IT Program keeps pace with evolution of technology
A recent Nielsen poll shows that 70 percent of consumers are familiar with the concept of wearable technology such as smartwatches and fitness bands, and nearly 15 percent of respondents own wearable devices.
“It’s an evolution,” said Dale Musser, MU associate teaching professor of computer science and director of the College of Engineering’s Information Technology Program.
“Mainframes to desktops to laptops to iPads to tablets to phones — computing is getting smaller and lighter. But you don’t wear them; you carry them. Wearables integrate with your activities.”
Musser has been what the Nielsen poll terms an “early adopter” of wearables. He has both a personal and a professional interest in technology’s ever-accelerating trends, especially since he is responsible for preparing students to join a workforce that embraces and initiates technology’s evolution. The IT program has offered a mobile apps class for five years, and this semester, Musser is advising the first MU IT student to develop an app for a smartwatch.
Musser has worn and evaluated several wearables, including the Pebble Smartwatch, the Samsung Galaxy Gear, the Sony Smartwatch 2 and Google Glass. He said he used all of them for at least a month to get a good feel for what people who use them go through.
The independently produced Pebble came out first and is by some measures the most stylish of wearable offerings. Its primary function is as an interface with the wearer’s apps.
“From an IT perspective, the Pebble is a good development platform for wearable experimentation because it is programmable and works with both Android and iOS platforms,” Musser said.
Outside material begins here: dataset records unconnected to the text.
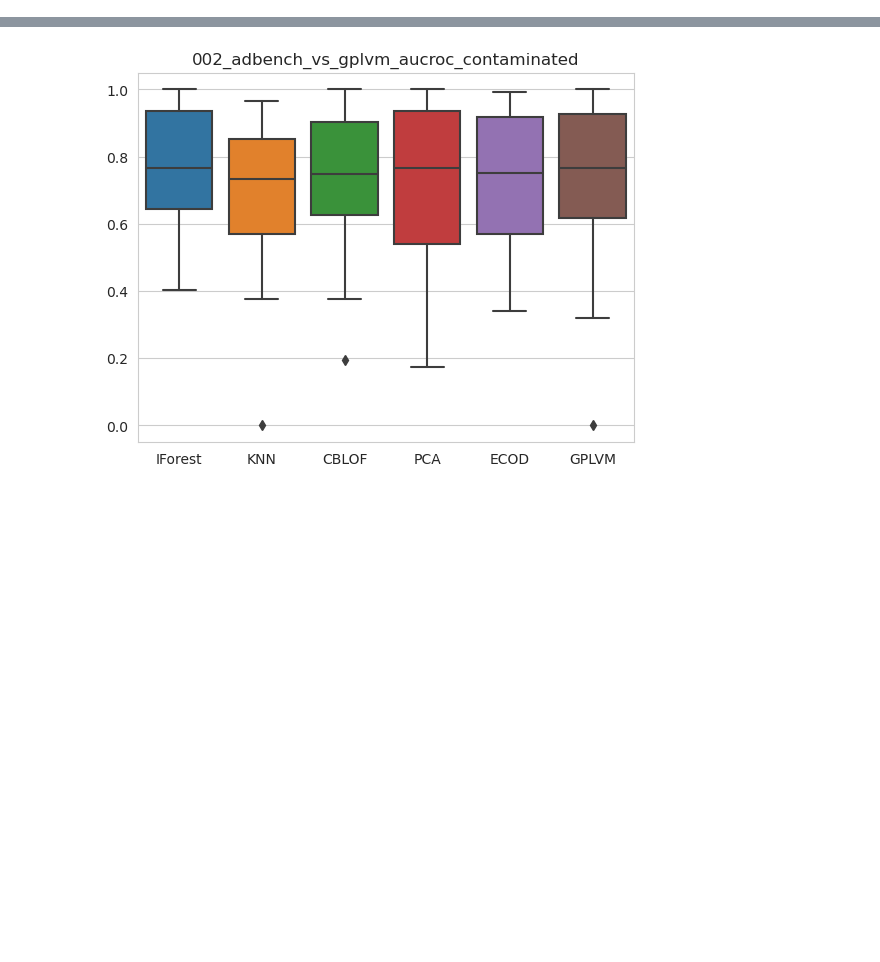
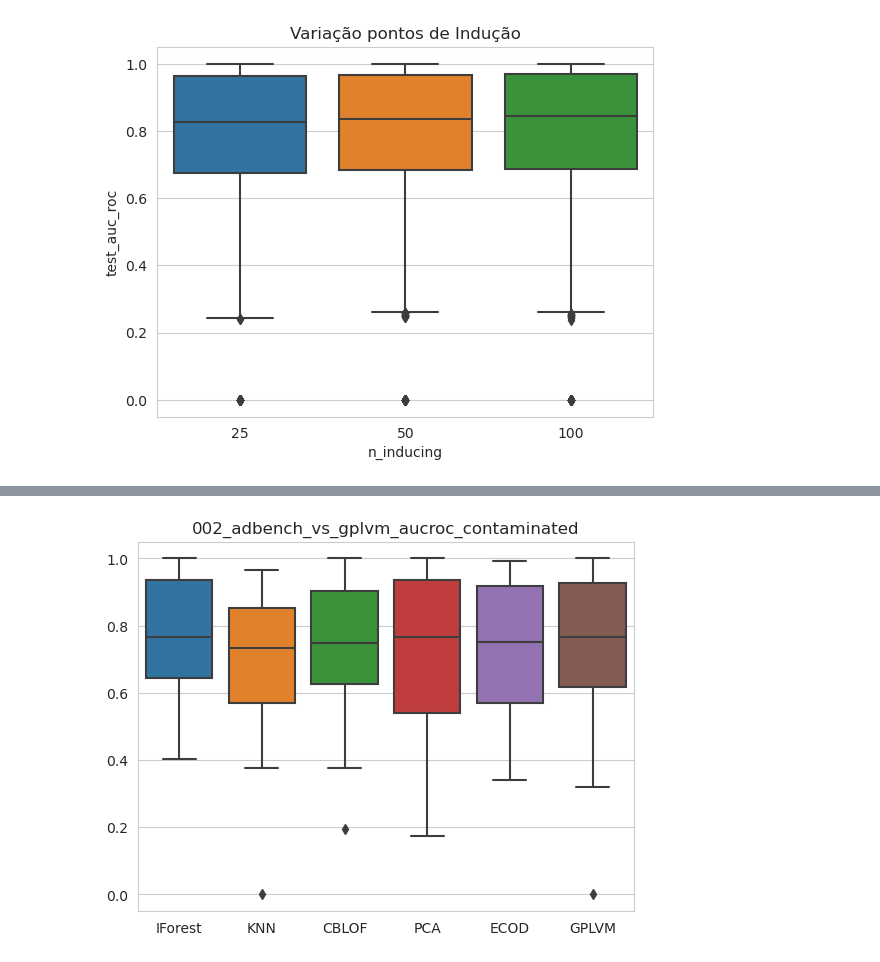
Before and after one commit to davinavarro/OE-GPLVM, a Jupyter notebook: 13_results_analysis.ipynb, the cells around one changed output, grey strips where cells are left out. Saved outputs shown, nothing was run; the diff lists cells and outputs as text; code cells hidden in the pictures; blank space fills up the shorter version.

```diff
--- a/13_results_analysis.ipynb
+++ b/13_results_analysis.ipynb
@@ -38,0 +31,5 @@ df.head(5)
+# %%
+df_normal = pd.read_json(
+    "experiments/complete/gplvm/000_gplvm_normal_01_results.json"
+)
+df_normal.head(2)
@@ -38,0 +51,6 @@ df.head(5)
+# %%
+s = sns.boxplot(data=df_normal, y = "test_auc_roc", x = "n_inducing")
+s.set_title("Variação pontos de Indução")
+None
+# %% [output]
+[figure, added]
```
Also changed, not shown: parts of 26 cells of this notebook, 6 other files.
The Samsung Galaxy Gear is the first smartwatch with a camera and an in-clasp speaker and microphone. In the consumer market, it’s the first to be able to take and make a call. It connects via Bluetooth to your cell phone and you talk through the clasp. However, the original version offered no tools for developers. The just-released second version was released with tools — and the first off-band camera. It uses its own operating system, called Tinzen, which is compatible with television and not connected to Google so it is not totally invested in the Android platform.
The Sony Smartwatch 2, however, is programmable. Chris Shafer, a senior IT student, is working on an app for the Sony Smartwatch as an independent capstone with Musser.
“I’m developing a media control system for multiple devices to work together — a system that will link multiple forms of communication to easily control media playback on those devices,” said Shafer. “I’m using music as a demo.
“The smartwatch has a touchscreen as its main form of interaction. In my application, the watch face will display media buttons for touch interaction: next, previous, play/pause and volume,” Shafer said. “The idea is to be able to control devices while not actually interacting with them physically. You can control your media-playing device from a web interface, mobile application, smartwatch application and a desktop application.”
The Sony can be submerged in water up to a few feet, a feature that Shafer especially likes, although he has found the hardware isn’t as usable as it might be. Still, he sees the potential.
“I definitely see the future. With improved hardware and longer battery life, a smartwatch will be a necessary piece of attire,” Shafer said.
The other wearable Musser has put through its paces is the very experimental Google Glass. The actual device is self-contained in the frame that holds the eyepieces, which were added to make the technology less obtrusive.
“Google Glass is stand alone technology,” said Musser. “It’s everything you need: computer, Internet connection, camera, phone and battery. Touch and voice recognition are part of the user interface. You swipe forward and backward for history and to turn off or select things. It can use applications and we can write software for it.”
The frame by itself is off-putting for some, but with the glass eyepieces in place, they look much like regular eyeglasses. Musser said Google has partnered with Ray-Ban and Oakley to design and develop some stylish alternatives. In addition, corrective lenses are available for those who already wear glasses.
There are social, legal ethical and functional issues associated with this technology, Musser said. He cited the pirating of movies in a theatre setting as one example.
“There’s a real privacy issue. There’s a camera pointing directly at anyone or anything in front of you all the time,” he added.
Both Musser and Shafer agree that at this early stage, every day situational uses for consumers are less obvious than job-specific applications, though Musser noted one area with great potential would be language translation, both spoken and written.
Because Glass can be voice-controlled, people with disabilities also are on track to greatly benefit from the technology.
“They would be excellent for tracking stock in a warehouse,” said Shafer of a job-related task that could be simplified with Glass. “You could pull up items on the floor and it would track your progress.”
Musser said there is a need to look broadly at all possible uses for wearables to identify significant use cases.
“Right now, everything that these do, I could do another way. It’s a question of looking at potential benefits. We are still waiting for the magical use case.
“These are a fine beginning, but there will be all sorts of devices in the future,” Musser added.
Newer devices might be modeled as pendant — 53 percent of those who responded to the Nielsen survey wanted wearables to look more like fine jewelry — or sensors could be built into fabric that would track motion in the way a normal device never could.
“Our students are living in a technological age. We want to work with technologies that are relevant and train our students for the future,” Musser said.